I originally posted this on February 26th. I am re-posting it to include a note from the United Methodist News Service (UMNS) – see “Pew study raises questions for Methodist leaders”. I would think that the questions in the article are for all Methodists, not just the leaders. The other thing that I think we need to be concerned with is a focus which builds the church but not the faith.
If you have not already do so, please read or glance through the recent Pew Forum on Religion and Life survey (“U. S. Religious Landscape”). Let us start by noting that most of the people indicated that they had some sort of belief system (not necessarily Christian). Just a bit of 89% of the respondents indicated that they were affiliated with some sort of religion. In itself, that’s good.
But it is the breakdown of the numbers that is really interesting. First, the survey data indicates that only 51.3% of the respondents indicated that they were Protestant. Second, 28% of the respondents indicated that they had left the faith in which they were raised.
Point to consider – what does that little tidbit tell us about the nature of our church? I have been of the thought that many traditional or mainline religions always felt that the children of the church, those who attended Sunday school, were the future. This piece of information confirms that notion is not a good idea.
They also noted in the survey that 44% of the respondents had changed affiliations, either joining another denomination or leaving the church entirely. 16% of the respondents (and 1 in 4 of those between 18 and 29) indicated that they were no longer affiliated with any church. This reflects the Barna study that I mentioned in “The Lost Generation” last October.
I have also pointed out that the policies of some of our churches are driving away our youth (see “We Are Eating Our Seed Corn”).
Point to consider – I think it is okay that people change church from the one they grow up in to another one. That is the nature of growing up and finding yourself (I wasn’t interviewed but I would have been included in the group that had changed denominations). What we have to think about is why are some many young people leaving the church altogether?
This brings me to the other point. The survey broke down Protestant into Evangelical, Mainline, and Historically Black churches. They do, in the first chapter of the report, give a more detailed breakdown of each of these groups. But I struggle with how they defined evangelical and mainline traditions. The report reads,

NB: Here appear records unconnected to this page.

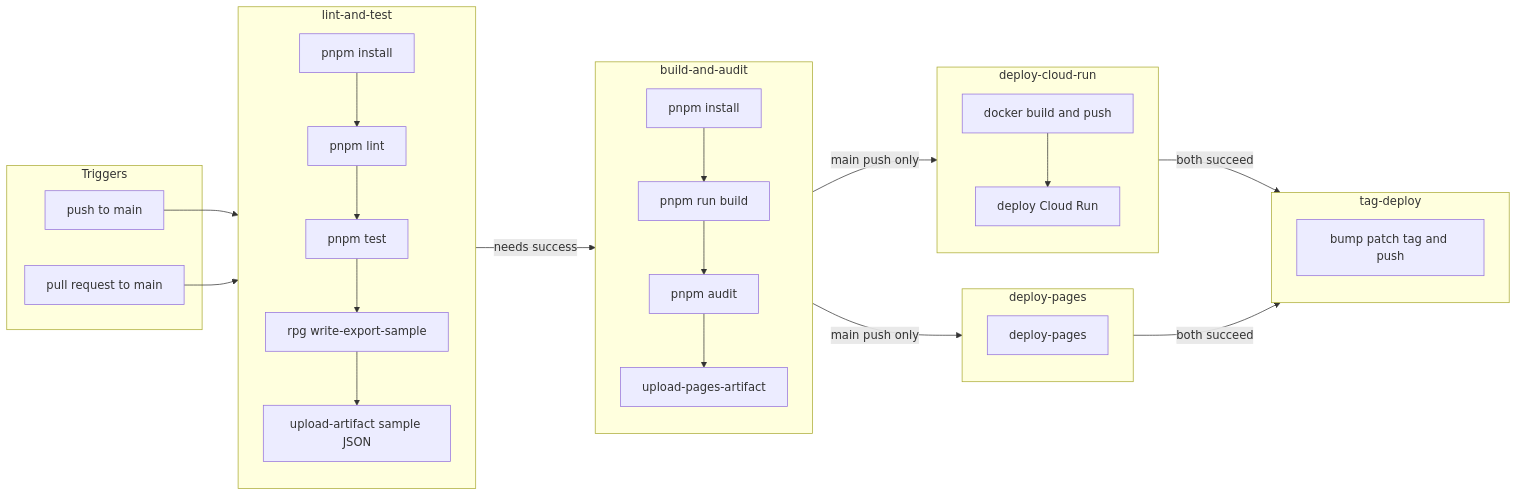
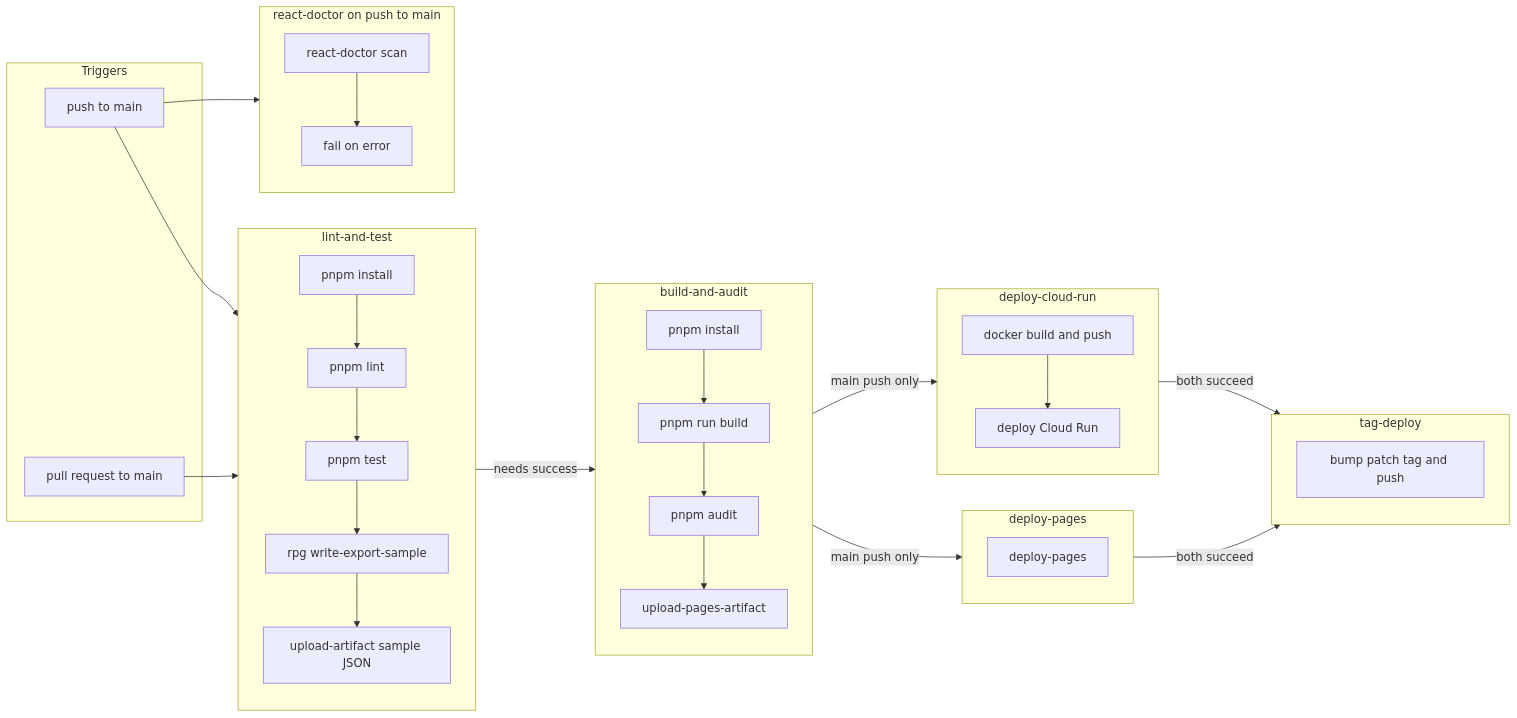
One commit to VRossi18/rick-and-morty-portal changed the diagram in README.md. Above: the diagram before and after it, drawn with Mermaid. The commit also changed other lines of this file, not shown here.

````diff
--- a/README.md
+++ b/README.md
@@ -45,40 +77,46 @@
 ```mermaid
 flowchart LR
    subgraph trigger [Triggers]
       push[push to main]
       pr[pull request to main]
    end
+   subgraph reactDoctor [react-doctor on push to main]
+      scan[react-doctor scan]
+      gate[fail on error]
+      scan --> gate
+   end
+   push --> reactDoctor
    subgraph job1 [lint-and-test]
       install1[pnpm install]
       lint[pnpm lint]
       test[pnpm test]
       rpgSample[rpg write-export-sample]
       artifact[upload-artifact sample JSON]
       install1 --> lint --> test --> rpgSample --> artifact
    end
    subgraph job2 [build-and-audit]
       install2[pnpm install]
       build[pnpm run build]
       audit[pnpm audit]
       upload[upload-pages-artifact]
       install2 --> build --> audit --> upload
    end
    subgraph job3 [deploy-cloud-run]
       docker[docker build and push]
       cloudRun[deploy Cloud Run]
       docker --> cloudRun
    end
    subgraph job4 [deploy-pages]
       deploy[deploy-pages]
    end
    subgraph job5 [tag-deploy]
       tagBump[bump patch tag and push]
    end
    push --> job1
    pr --> job1
    job1 -->|needs success| job2
    job2 -->|main push only| job3
    job2 -->|main push only| job4
    job3 -->|both succeed| job5
    job4 -->|both succeed| job5
 ```
````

churches within the evangelical Protestant tradition share certain religious beliefs (such as the conviction that personal acceptance of Jesus Christ is the only way to salvation), practices (such as an emphasis on bringing other people to the faith) and origins (including separatist movements against established religious institutions). In contrast, churches in the mainline Protestant tradition share other doctrines (such as a less exclusionary view of salvation), practices (such as a strong emphasis on social reform) and origins (such as long-established religious institutions). Meanwhile, churches in the historically black Protestant tradition have been uniquely shaped by the experiences of slavery and segregation, which put their religious beliefs and practices in a special context.

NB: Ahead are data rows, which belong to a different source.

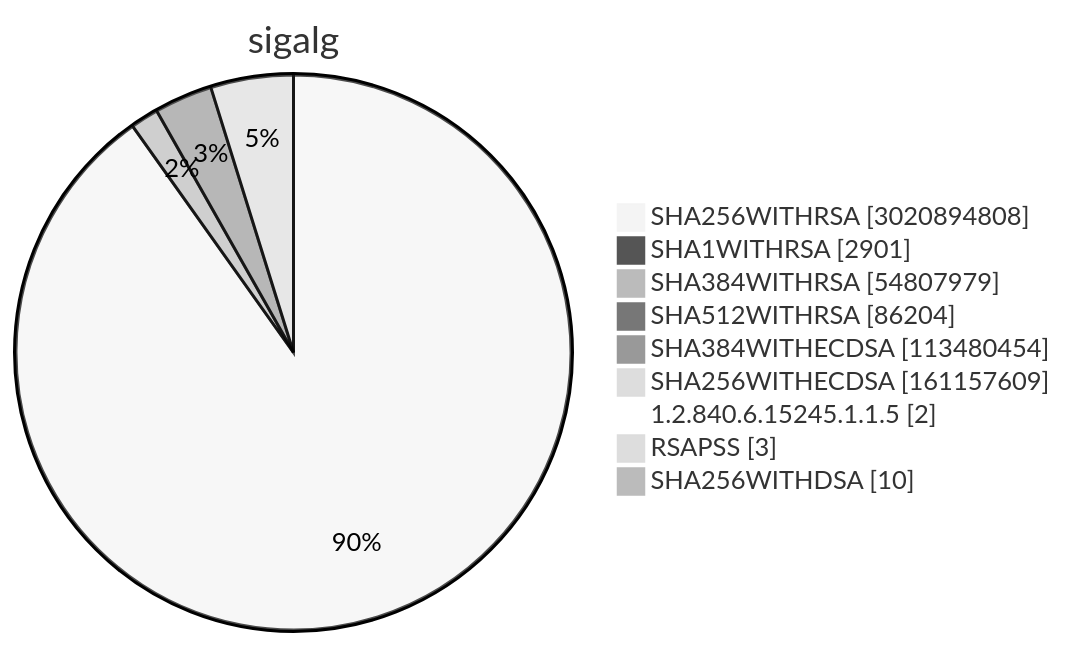
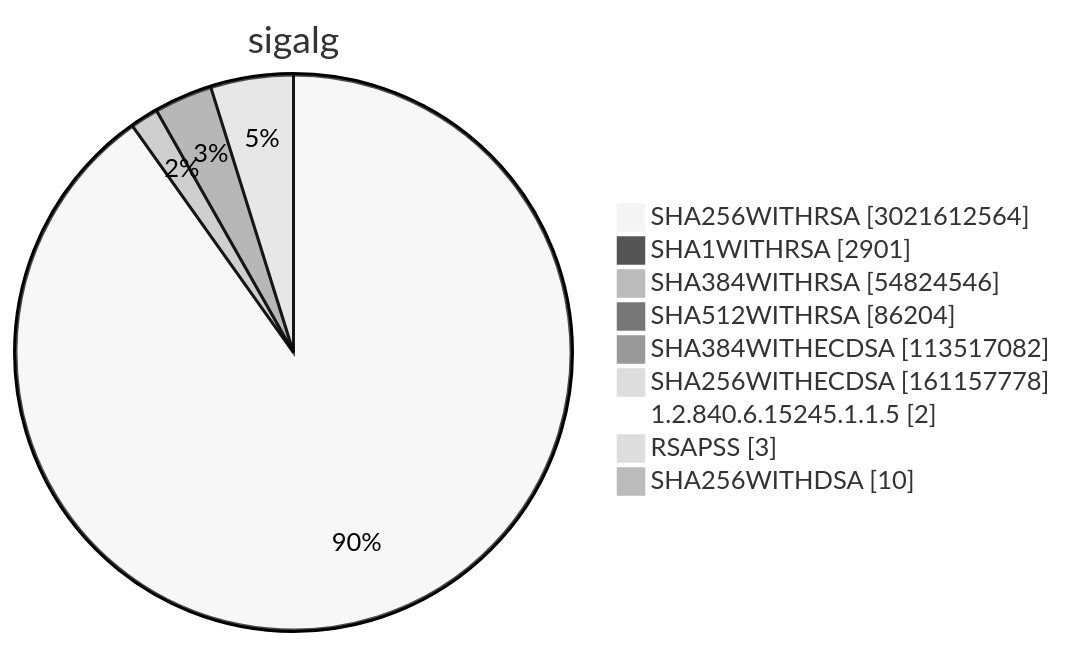
Before and after one commit to christiankrug/ctmonitor_visualization: diagram 15 of 15 in TOTAL/README.md, drawn with Mermaid (neutral theme). The commit also changed other lines of this file, not shown here.

````diff
--- a/TOTAL/README.md
+++ b/TOTAL/README.md
@@ -6208,13 +6208,13 @@
 ```mermaid
 pie showData
 title sigalg
-"SHA256WITHRSA" :3020894808
+"SHA256WITHRSA" :3021612564
 "SHA1WITHRSA" :2901
-"SHA384WITHRSA" :54807979
+"SHA384WITHRSA" :54824546
 "SHA512WITHRSA" :86204
-"SHA384WITHECDSA" :113480454
-"SHA256WITHECDSA" :161157609
+"SHA384WITHECDSA" :113517082
+"SHA256WITHECDSA" :161157778
 "1.2.840.6.15245.1.1.5" :2
 "RSAPSS" :3
 "SHA256WITHDSA" :10
 ```
````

It is interesting that Methodism was classified as mainline but we were once an evangelical church. I wonder what happened?
Finally, the report does not indicate the nature of the churches. Since the survey was on who we are more than what we do, I would not expect such a discussion. But when there is a shift from one denomination to another, why did the people shift? What type of church were they involved in before the shift and what type of church are they involved in after the shift? When the people left the church altogether, why did they leave?
Those are the questions that we need to concern ourselves with. Too many churches are bottom-lined driven, and I included churches who are growing as well as those who are losing members. They are all concerned with bringing people into the church. How are they doing this?
In a national news report on this survey, people at one of the growing churches were interviewed. A glance into the congregation showed “theater-type” seats. Photos taken during a worship service showed a video screen with the words for the song on it with a “rock and roll” style band playing the music on what one would presume is the altar. Now, I have no problem with modern music and it is probably cheaper to put the music on a video screen rather than buy hymnals or print pages for the worshippers to read from. But these same pictures did not show a cross. The center of our worship, or at least I thought the center of our worship, is the cross. We are in Lent right now (and I think that is one reason why the survey was released); we are working towards Easter and the meaning of the empty tomb and the Cross. Why is not part of the worship service? What message can be given?
And finally,78% of the respondents said that they were Christian. But yet we still have poverty and homelessness in this country. Racism, sexism, and other forms of discrimination seem to be on the rise. Our response to problems is often made out of fear. We may say that we are a Christian country (that’s what the survey says!) but are we?
The survey was informative but like so many things, in answering one question, other questions are asked. And those new questions are the ones we need to find the answers to.